14 September, 2023

Interview by Beth Torrance-Hetherington, adapted by David Liwei Shi

Organiser and Spokesperson for Choose Clean Water, Marnie Prickett (pictured), says National and ACT have “little to no plans” to protect Aotearoa’s drinking water sources, and believes it would be a “step backwards” if they are elected to government. 

A recent government inquiry into the Havelock North water contamination incident highlighted that at least 800,000 New Zealanders are drinking water that is deemed unsafe. 

The inquiry came after the widespread outbreak of gastroenteritis in Havelock North during 2016, which resulted in 5000 people falling ill due to the presence of E.Coli in local water supplies. 

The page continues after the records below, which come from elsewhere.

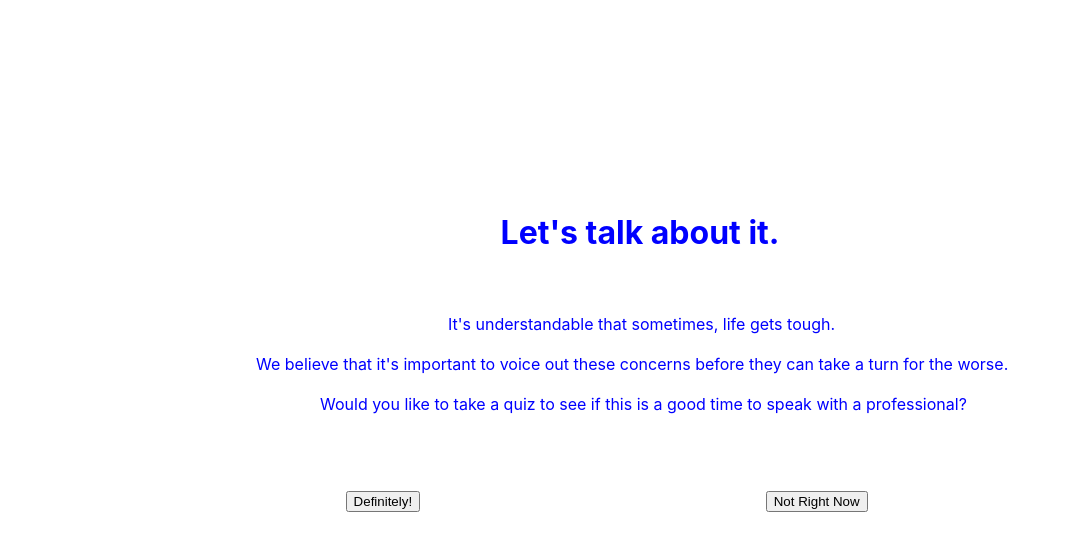
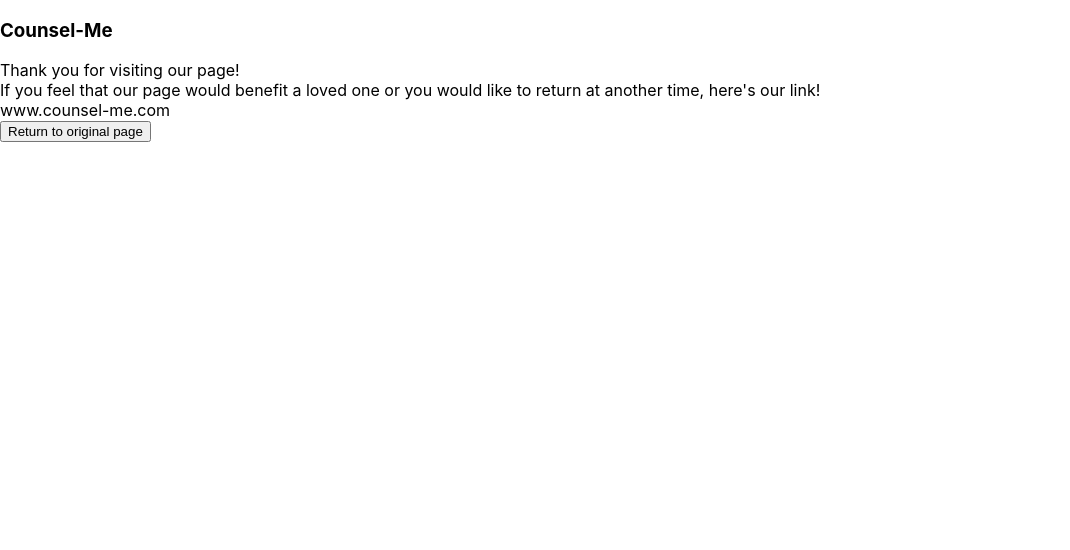
Before and after one commit to cfernando415/e-counseling, a React (Create React App) app: page / in a window 1280 px wide. Both pictures are taken after a click on the button "Not Right Now". Shown: the top 550 px of the page, without its empty margins (0-1070 px from the left). Built offline with nearby package versions, Linux system fonts and the light colour scheme.

Commit message:
Added a referral / thanks page

```diff
--- /dev/null
+++ b/src/components/DefaultHomepage.js
@@ -0,0 +1,24 @@
+import React from 'react';
+import "../App.css";
+
+const DefaultHomepage = props => {
+    return (
+        <div>
+                <h1 className="Homepage text title">Let's talk about it.</h1>
+                <br />
+                <br />
+                <span className="Homepage text span-1">It's understandable that sometimes, life gets tough.</span>
+                <br />
+                <br />
+                <span className="Homepage text span-2"> We believe that it's important to voice out these concerns before they can take a turn for the worse. </span>
+                <br />
+                <br />
+                <span className="Homepage text span-3">Would you like to take a quiz to see if this is a good time to speak with a professional?</span>
+                <br />
+                <button className="Homepage-button">Definitely!</button>
+                <button className="Homepage-button" onClick={event => props.redirectToReferralHandler()}>Not Right Now</button>
+            </div>
+    )
+}
+
+export default DefaultHomepage
--- /dev/null
+++ b/src/components/ReferralPage.js
@@ -0,0 +1,19 @@
+import React from 'react';
+import '../App.css';
+
+const ReferralPage = props => {
+    return (
+        <div>
+            <h3>Counsel-Me</h3>
+            <span>Thank you for visiting our page!</span>
+            <br />
+            <span> If you feel that our page would benefit a loved one or you would like to return at another time, here's our link!</span>
+            <br />
+            <span>www.counsel-me.com</span>
+            <br />
+            <button onClick={event => props.redirectToHomepageHandler()}>Return to original page</button>
+        </div>
+    )
+}
+
+export default ReferralPage;
--- a/src/containers/Homepage.js
+++ b/src/containers/Homepage.js
@@ -1,32 +1,37 @@
 import React, {Component} from 'react';
+import DefaultHomepage from '../components/DefaultHomepage';
+import ReferralPage from '../components/ReferralPage';
 import '../App.css';
 
 export default class Homepage extends Component {
 
     state={
-        homepage: ""
+        homepage: "default"
+    }
+
+    homepageHandler = () => {
+        switch(this.state.homepage) {
+            case "default":
+                return <DefaultHomepage redirectToReferralHandler={event => this.redirectToReferralHandler()}/>
+            case "referral-page":
+                return <ReferralPage redirectToHomepageHandler={event => this.redirectToHomepageHandler()}/>
+            default:
+                return <DefaultHomepage redirectToReferralHandler={event => this.redirectToReferralHandler()}/>
+        }
+    }
+
+    redirectToReferralHandler = event => {
+        this.setState({homepage: "referral-page"})
+    }
+
+    redirectToHomepageHandler = event => {
+        this.setState({homepage: "default"})
     }
 
 
     render(){
-
         return(
-
-            <div>
-                <h1 className="Homepage text title">Let's talk about it.</h1>
-                <br />
-                <br />
-                <span className="Homepage text span-1">It's understandable that sometimes, life gets tough.</span>
-                <br />
-                <br />
-                <span className="Homepage text span-2"> We believe that it's important to voice out these concerns before they can take a turn for the worse. </span>
-                <br />
-                <br />
-                <span className="Homepage text span-3">Would you like to take a quiz to see if this is a good time to speak with a professional?</span>
-                <br />
-                <button className="Homepage-button">Definitely!</button>
-                <button className="Homepage-button">Not Right Now</button>
-            </div>
+            this.homepageHandler()
         )
     }
 }
```
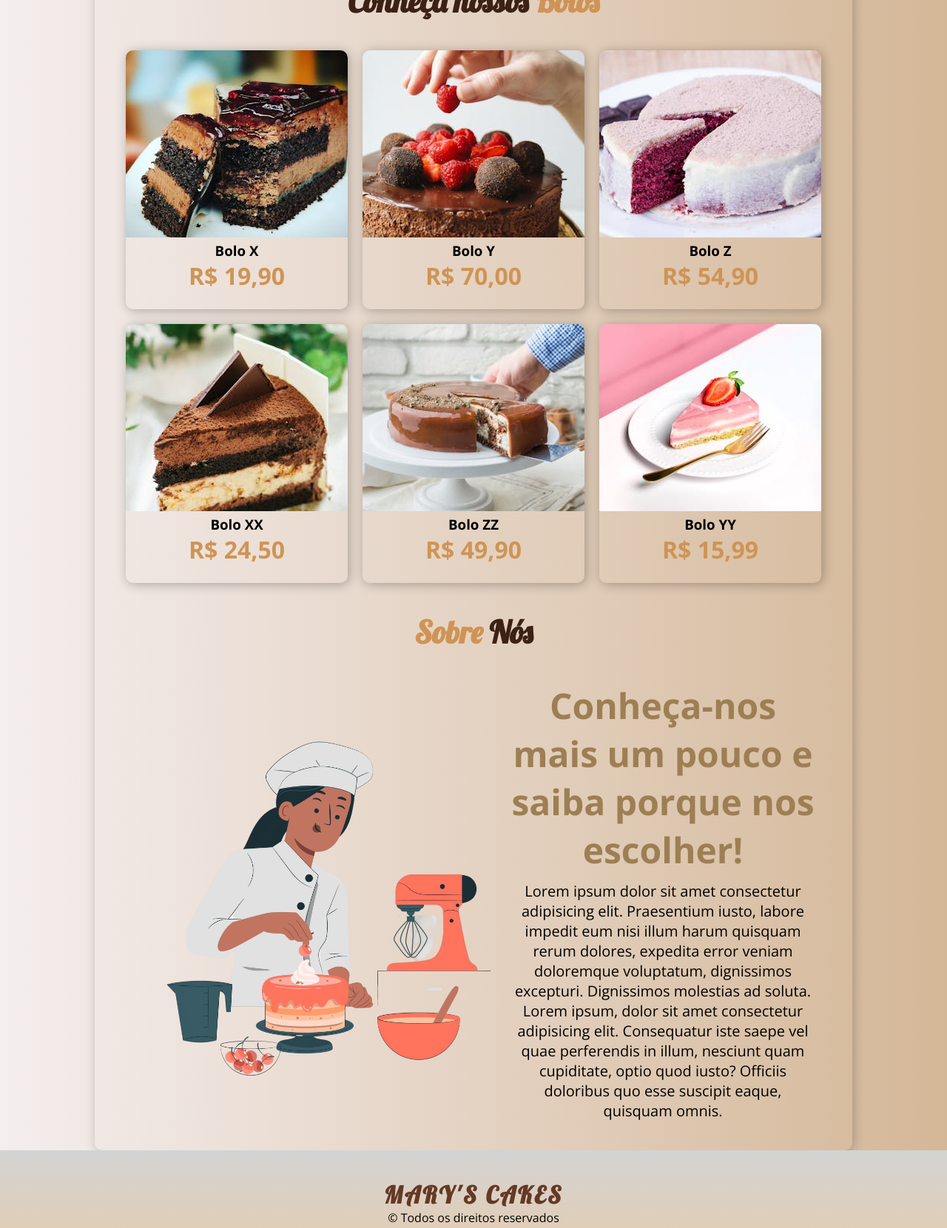
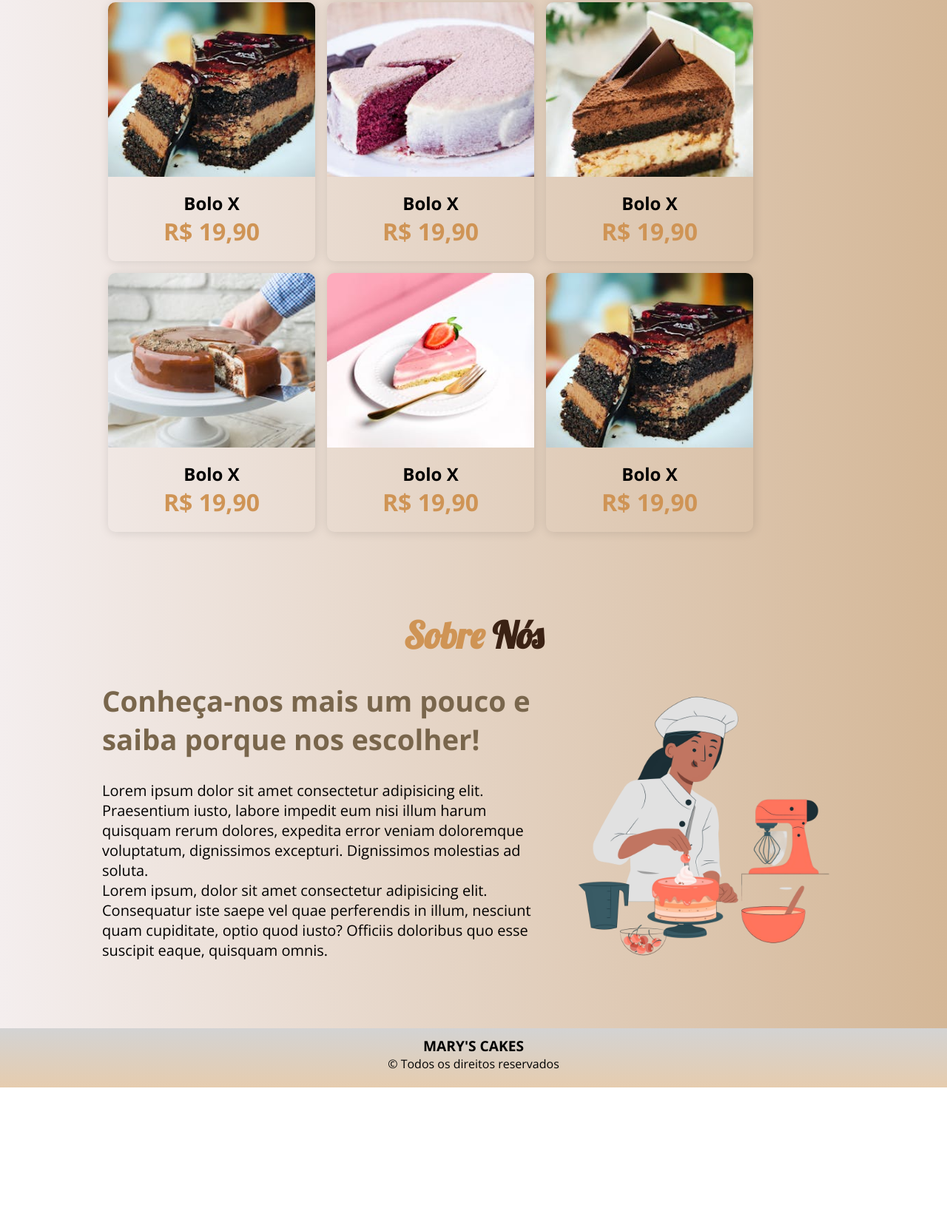
Before and after one commit to lucas-aguiar33/confeitaria, a plain HTML site: page index.html in a window 1280 px wide. Shown: the part 865-2525 px from the top of the page at 74% size. After the commit the page ends 2335 px from the top, so only its background shows below. Drawn offline with nearby package versions, Linux system fonts and the light colour scheme.

Commit message:
revisão do código e algumas alterações pra deixar mais enxuto e eficiente

```diff
--- a/css/style.css
+++ b/css/style.css
@@ -3,7 +3,7 @@
     --cor-bg-footer: linear-gradient(to bottom, lightgray, rgb(230, 204, 174));
     --cor-titulos: rgb(59, 34, 20);
     --cor-logo:rgb(101, 57, 36);
-    --cor-button:rgb(157, 127, 84); ;
+    --cor-button:rgb(121, 102, 76); ;
     --cor-span:rgb(207, 148, 85);
 }
 
@@ -17,18 +17,15 @@
 body {
     min-height: 100vh;
     background: var(--cor-bg);
-    position:relative;
 }
 
 header {
     width:100%;
+    height: 70px;
     display: flex;
     align-items: center;
     justify-content: space-around;
-    padding-top:15px;
-    padding-bottom:15px;
-    margin-bottom:30px;
-    position: fixed;
+    position: sticky;
     top:0;
     background:var(--cor-bg);
 }
@@ -37,7 +34,8 @@ a {
     text-decoration: none;
 }
 
-h1 {
+.logo span {
+    font-size:2rem;
     color:var(--cor-logo);
     font-family: 'Lobster',sans-serif;
     letter-spacing: 3px;
@@ -56,32 +54,38 @@ nav a:hover{
 }
 
 main {
-    width:80vw;
     margin:auto;
-    box-shadow: 2px 2px 15px rgba(0,0,0,0.218);
     border-radius:10px;
     overflow: hidden;
 }
 
 section {
-    margin-bottom:40px;
+    width:80vw;
+    padding:20px 10px;
+    margin:60px auto;
 }
 
-
-.home {
-    display:flex;
-    flex-direction: column;
-    justify-content: center;
-    height: 100vh;
-    gap:20px;
-    padding:20px;
+section:first-of-type {
+    width:100vw;
+    margin-top:0;
     background: url('../img/background-bolo.jpg') no-repeat top;
     background-size:cover;
 }
 
-.home h2 {
-    font-size:42px;
+.home {
+    width:80vw;
+    height:70vh;
+    margin:auto;
+    display:flex;
+    flex-direction: column;
+    gap:20px;
+    padding:20px;
+}
+
+.home h1 {
+    font-size:2.5rem;
     color:var(--cor-titulos);
+    margin-top:50px;
 }
 
 .home p {
@@ -96,51 +100,64 @@ section {
     color:#ffffff;
     font-weight: bold;
     font-size:16px;
-    padding:14px;
+    padding:16px;
     border:none;
     border-radius:4px;
+    margin-top: 15px;
     cursor: pointer;
     transition:background-color 0.2s linear;
 }
 
 .home button:hover{
-    background-color: rgb(207, 148, 85)
+    background-color: rgb(107, 91, 73)
 }
 
-.bolos {
+
+section h2 {
+    font-size:3.1rem;
+    font-family: 'Lobster', sans-serif;
+    color:var(--cor-titulos);
     text-align: center;
+    margin-bottom:20px;
 }
 
-.bolos h2, .sobre h2 {
-    font-size:42px;
-    font-family: 'Lobster', sans-serif;
-    color:var(--cor-titulos);
-    margin-bottom:40px;
-}
-
-.bolos h2 > span, .sobre h2 > span {
+section h2 > span {
     color:var(--cor-span);
     font-family: 'Lobster', sans-serif;
 }
 
-.area-card-bolos {
+.bolos {
     display: flex;
     flex-flow: row wrap;
-    justify-content: center;
-    gap:20px;
+    /* justify-content: center; */
+    margin-top:3rem;
 }
 
 .card {
-    width:300px;
+    width:280px;
     height:350px;
     text-align: center;
     border-radius:10px;
-    box-shadow: 2px 2px 15px rgba(0, 0, 0, 0.282);
+    box-shadow:1px 1px 14px rgba(0, 0, 0, 0.116);
     overflow: hidden;
+    margin:8px;
+
 }
 
-.card img {
+.card-img {
+    height: 70%;
+}
+
+.card-img img {
     width:100%;
+}
+
+.card-body {
+    margin-top:10px;
+}
+
+.card-body h3 {
+    font-size:1.5rem;
 }
 
 .card span {
@@ -150,45 +167,51 @@ section {
 }
 
 .sobre {
-    text-align: center;
-}
-
-.sobre-info {
-    display: flex;
-    justify-content: center;
-    align-items: center;
+   display: flex;
+   align-items: center;
+   gap:15px;
 
 }
 
-.sobre-info-img {
-    width:50%;
+.sobre h2 {
+    width:100%;
 }
 
-.sobre-info-text {
+.sobre-img {
     width:40%;
+}
+
+.sobre-img img {
+    width:100%;
+}
+
+.sobre-text {
+    width:60%;
     font-size:20px;
 }
 
-.sobre h3 {
-    font-size:48px;
+.sobre-text h3 {
+    font-size:2.4rem;
     color:var(--cor-button);
-    margin-bottom:10px;
-}
-
-.sobre-info-img img {
-    width:100%;
+    margin-bottom:30px;
 }
 
 footer {
     background:var(--cor-bg-footer);
-    padding:40px;
+    height: 80px;
+    padding-top:10px;
     text-align: center;
+}
+
+footer span {
+    font-size:1.2rem;
+    font-weight: bold;
 }
 
 aside {
     position:fixed;
     bottom:10px;
-    right:20px;
+    right:10px;
 }
 
 aside img {
--- a/index.html
+++ b/index.html
@@ -18,7 +18,7 @@
     <header>
         <div class="logo">
             <a href="#">
-                <h1>MARY'S CAKES</h1>
+                <span>MARY'S CAKES</span>
             </a>
         </div>
 
@@ -33,87 +33,105 @@
     <main>
         <section>
             <div class="home">
-                <h2>ADOÇANDO A VIDA COM OS<br>
+                <h1>ADOÇANDO A VIDA COM OS<br>
                     MELHORES DOCES DA<br>
                     REGIÃO
-                </h2>
-                <p>Lorem ipsum dolor sit amet consectetur adipisicing elit. Magni aperiam aliquid expedita esse tempora molestiae atque rem! Optio ipsa sed sit ab. Ex minus unde animi quas facere voluptatum beatae.</p>
+                </h1>
+                <p>Lorem ipsum dolor sit amet consectetur adipisicing elit. Magni aperiam aliquid expedita esse tempora
+                    molestiae atque rem! Optio ipsa sed sit ab. Ex minus unde animi quas facere voluptatum beatae.</p>
                 <button>Saiba Mais</button>
             </div>
         </section>
 
         <section>
+            <h2>Conheça nossos <span>Bolos</span></h2>
             <div class="bolos" id="bolos">
-                <h2>Conheça nossos <span>Bolos</span></h2>
-                <div class="area-card-bolos">
                     <div class="card">
+                        <div class="card-img">
                             <img src="img/bolo-1.jpg" alt="">
+                        </div>
+                        <div class="card-body">
                             <h3>Bolo X</h3>
                             <span>R$ 19,90</span>
                         </div>
-
-                    <div class="card">
-                        <img src="img/bolo-2.jpg" alt="">
-                        <h3>Bolo Y</h3>
-                        <span>R$ 70,00</span>
                     </div>
 
                     <div class="card">
+                        <div class="card-img">
                             <img src="img/bolo-3.jpg" alt="">
-                        <h3>Bolo Z</h3>
-                        <span>R$ 54,90</span>
                         </div>
-
+                        <div class="card-body">
+                            <h3>Bolo X</h3>
+                            <span>R$ 19,90</span>
+                        </div>
+                    </div>
                     <div class="card">
+                        <div class="card-img">
                             <img src="img/bolo-4.jpg" alt="">
-                        <h3>Bolo XX</h3>
-                        <span>R$ 24,50</span>
                         </div>
-
+                        <div class="card-body">
+                            <h3>Bolo X</h3>
+                            <span>R$ 19,90</span>
+                        </div>
+                    </div>
                     <div class="card">
+                        <div class="card-img">
                             <img src="img/bolo-5.jpg" alt="">
-                        <h3>Bolo ZZ</h3>
-                        <span>R$ 49,90</span>
                         </div>
-
+                        <div class="card-body">
+                            <h3>Bolo X</h3>
+                            <span>R$ 19,90</span>
+                        </div>
+                    </div>
                     <div class="card">
+                        <div class="card-img">
                             <img src="img/bolo-6.jpg" alt="">
-                        <h3>Bolo YY</h3>
-                        <span>R$ 15,99</span>
+                        </div>
+                        <div class="card-body">
+                            <h3>Bolo X</h3>
+                            <span>R$ 19,90</span>
+                        </div>
+                    </div>
+                    <div class="card">
+                        <div class="card-img">
+                            <img src="img/bolo-1.jpg" alt="">
+                        </div>
+                        <div class="card-body">
+                            <h3>Bolo X</h3>
+                            <span>R$ 19,90</span>
                         </div>
                     </div>
             </div>
         </section>
 
         <section>
+            <h2><span>Sobre</span> Nós</h2>
             <div class="sobre" id="sobre">
-                <h2><span>Sobre</span> Nós</h2>
+                <div class="sobre-text">
+                    <h3>Conheça-nos mais um pouco e saiba porque nos escolher!</h3>
+                    <p>Lorem ipsum dolor sit amet consectetur adipisicing elit. Praesentium iusto, labore impedit eum
+                        nisi illum harum quisquam rerum dolores, expedita error veniam doloremque voluptatum,
+                        dignissimos excepturi. Dignissimos molestias ad soluta.</p>
+                    <p>Lorem ipsum, dolor sit amet consectetur adipisicing elit. Consequatur iste saepe vel quae
+                        perferendis in illum, nesciunt quam cupiditate, optio quod iusto? Officiis doloribus quo esse
+                        suscipit eaque, quisquam omnis.</p>
+                </div>
 
-                <div class="sobre-info">
-                    <div class="sobre-info-img">
+                <div class="sobre-img">
                     <img src="img/doceira.png" alt="">
                 </div>
-                    <div class="sobre-info-text">
-                        <h3>Conheça-nos mais um pouco e saiba porque nos escolher!</h3>
-                        <p>Lorem ipsum dolor sit amet consectetur adipisicing elit. Praesentium iusto, labore impedit eum nisi illum harum quisquam rerum dolores, expedita error veniam doloremque voluptatum, dignissimos excepturi. Dignissimos molestias ad soluta.</p>
-                        <p>Lorem ipsum, dolor sit amet consectetur adipisicing elit. Consequatur iste saepe vel quae perferendis in illum, nesciunt quam cupiditate, optio quod iusto? Officiis doloribus quo esse suscipit eaque, quisquam omnis.</p>
-                    </div>
-                </div>
-
             </div>
         </section>
+    </main>
 
-    </main>
     <aside>
         <img src="img/whatsapp.png" alt="icone WhatsApp">
     </aside>
+
     <footer>
-
-        <h1>MARY'S CAKES</h1>
+        <span>MARY'S CAKES</span>
         <p>&copy; Todos os direitos reservados</p>
     </footer>
-
-
 </body>
 
 </html>
```
Lines whose indentation alone changed are shown as unchanged.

The Public Health Communication Centre recently surveyed different political parties’ about their plans to protect Aotearoa’s drinking water sources. 

The centre determined that the Green Party, Te Pāti Māori, and the Labour Party, have the best plans to tackle Aotearoa’s drinking water issues, while the National Party and the ACT Party had little plans to protect drinking water. 

The ACT Party recently pledged to remove waterway protection frameworks like Te Mana o te Wai if in government. 

ACT Party leader, David Seymour, stated  that they do not believe Te Mana o te Wai improves the environment. 

Te Mana o te Wai was introduced in 2020 by the Labour Party, requiring councils to prioritise the health of the environment and provision of drinking water in their decision making, ahead of commercial use. 

Organiser and spokesperson for Choose Clean Water, Marnie Prickett, told 95bFM’s The Wire, that the inquiry should be a “wake up”, and believes National and ACT’s stance on waterway protection could be “a really big step backwards” for water source protection.

“It’s really important that we remember the findings of the Havelock North inquiries.” 

“I think for a long time, people haven't quite realised how vulnerable our drinking water is, and then we suddenly realised in the most serious of ways when lots of people got sick. Some people even lost their lives because of it.”

The National Party has not announced any plans to remove the Te Mana o te Wai framework.

But Prickett notes that National intends to scale back regulations and the national environmental standard for drinking water so they can reduce compliance requirements for commercial water usage. 

“Currently, it is not clear whether National will take Te Mana o te Wai away. They have listed it in their agricultural policies as one of the regulations that the Labour Party brought in.” 

Prickett strongly encourages people to be informed of each political parties’ water protection stances, and to vote in the upcoming elections to maintain current water source protection frameworks. 

“I think drinking water is something we should all be interested in, if not thinking about.” 

“It will be valuable, not just in the short term, but also long term as well.”

Listen to the full interview

Public Interest Journalism funded through NZ On Air